Somali "Pirate leader" on trial in Bruges

The trial of the Somali pirate chief Mohamed Abdi Hassan has started in Bruges. The man stands accused of masterminding the hi-jacking of the Belgian ship Pompei in 2009. Mohamed Abdi Hassan and his fellow accused have refused to be present at the trial.

Mohamed Abdi Hassan is seen as the leader of a group of pirates responsible for hi-jacking countless vessels off the coast of Somalia. Belgian prosecutors are taking him to court for the hi-jacking of the Pompei, a vessel operated by the Belgian dredging company Jan De Nul. The crew of the vessel was only released after a ransom of two million euros was paid.

Abdi Hassan was enticed to come to Belgium in 2013 after he was convinced that a film was to be made about his life as a pirate. The chief defendant was also active in Somali politics and when he was detained a high-ranking Somali official who was accompanying him was also arrested.
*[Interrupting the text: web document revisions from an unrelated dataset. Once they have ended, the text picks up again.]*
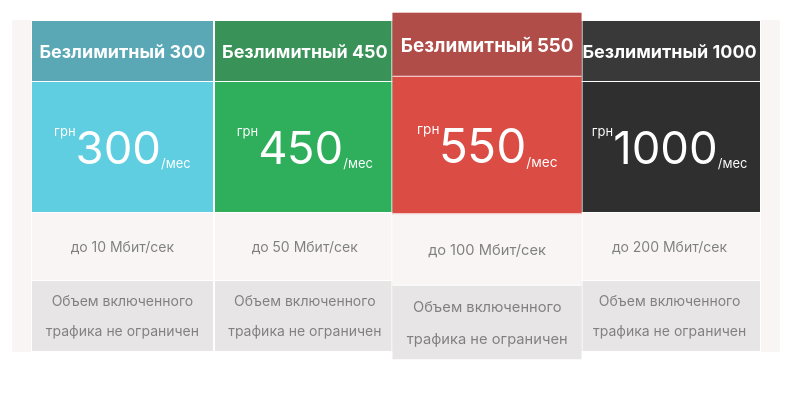
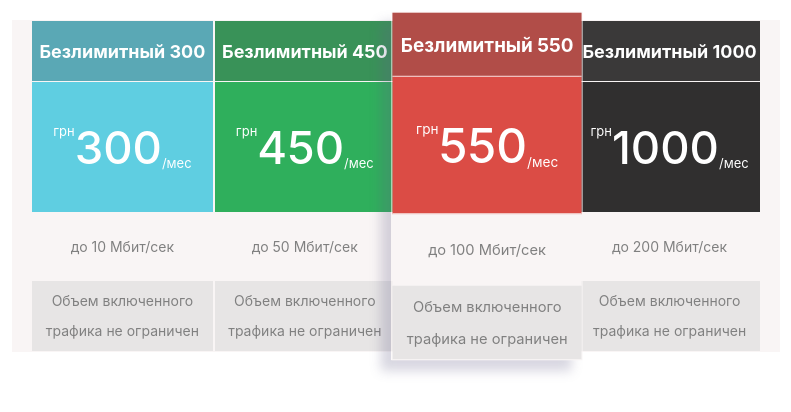
Before and after one commit to VNeskoromnaya/tariffs_react-component, a React (Create React App) app: page / in a window 1280 px wide. Shown: the top 412 px of the page, without its empty margins (244-1035 px from the left). Built offline with nearby package versions, Linux system fonts and the light colour scheme.

Commit message:
update Card.css

```diff
--- a/src/components/Card.css
+++ b/src/components/Card.css
@@ -1,10 +1,10 @@
 .Card {
     border-width: medium;
-    border: 1px solid white;
+    border: 1px solid rgb(249, 245, 245);
 }
 
 .cardTitle {
-    border-bottom: 1px solid #ffffff;
+    border-bottom: 1px solid rgb(249, 245, 245);
 }
 
 .cardTitle-overlay {
@@ -28,7 +28,7 @@
     font-size: 13px;
     text-align: center;
     color: #ffffff;
-    border-bottom: 1px solid #ffffff;
+    border-bottom: 1px solid rgb(249, 245, 245);
 }
 
 .card-lazur .price,
@@ -53,12 +53,13 @@
 
 .price-value {
     font-size: 3.5em;
+    font-weight: 500;
 }
 
 .speed {
     margin: 0;
     padding: 25px 10px;
-    border-bottom: 1px solid #ffffff;
+    border-bottom: 1px solid rgb(249, 245, 245);
     background-color:rgb(249, 245, 245);
     font-size: 14px;
     color: rgb(128, 128, 128);
@@ -75,4 +76,5 @@
 
 .selected {
     transform: scale(1.05);
+    box-shadow: -10px 10px 10px rgb(100 94 137 / 25%);
 }
```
Both men now face charges in Bruges.

Abdi Hassan's lawyer told the court that his client would not attend because the public prosecutor came up with 2,500 new pieces of evidence only two days ago without giving the Somali time to examine them.

It seems likely that any trial will have to be repeated because in such cases the defendant has a right to appeal.

Two Somali pirates are currently in gaol in Belgium in connection with the abduction of the Pompei. They were sentenced to 9 and 10 year prison sentences.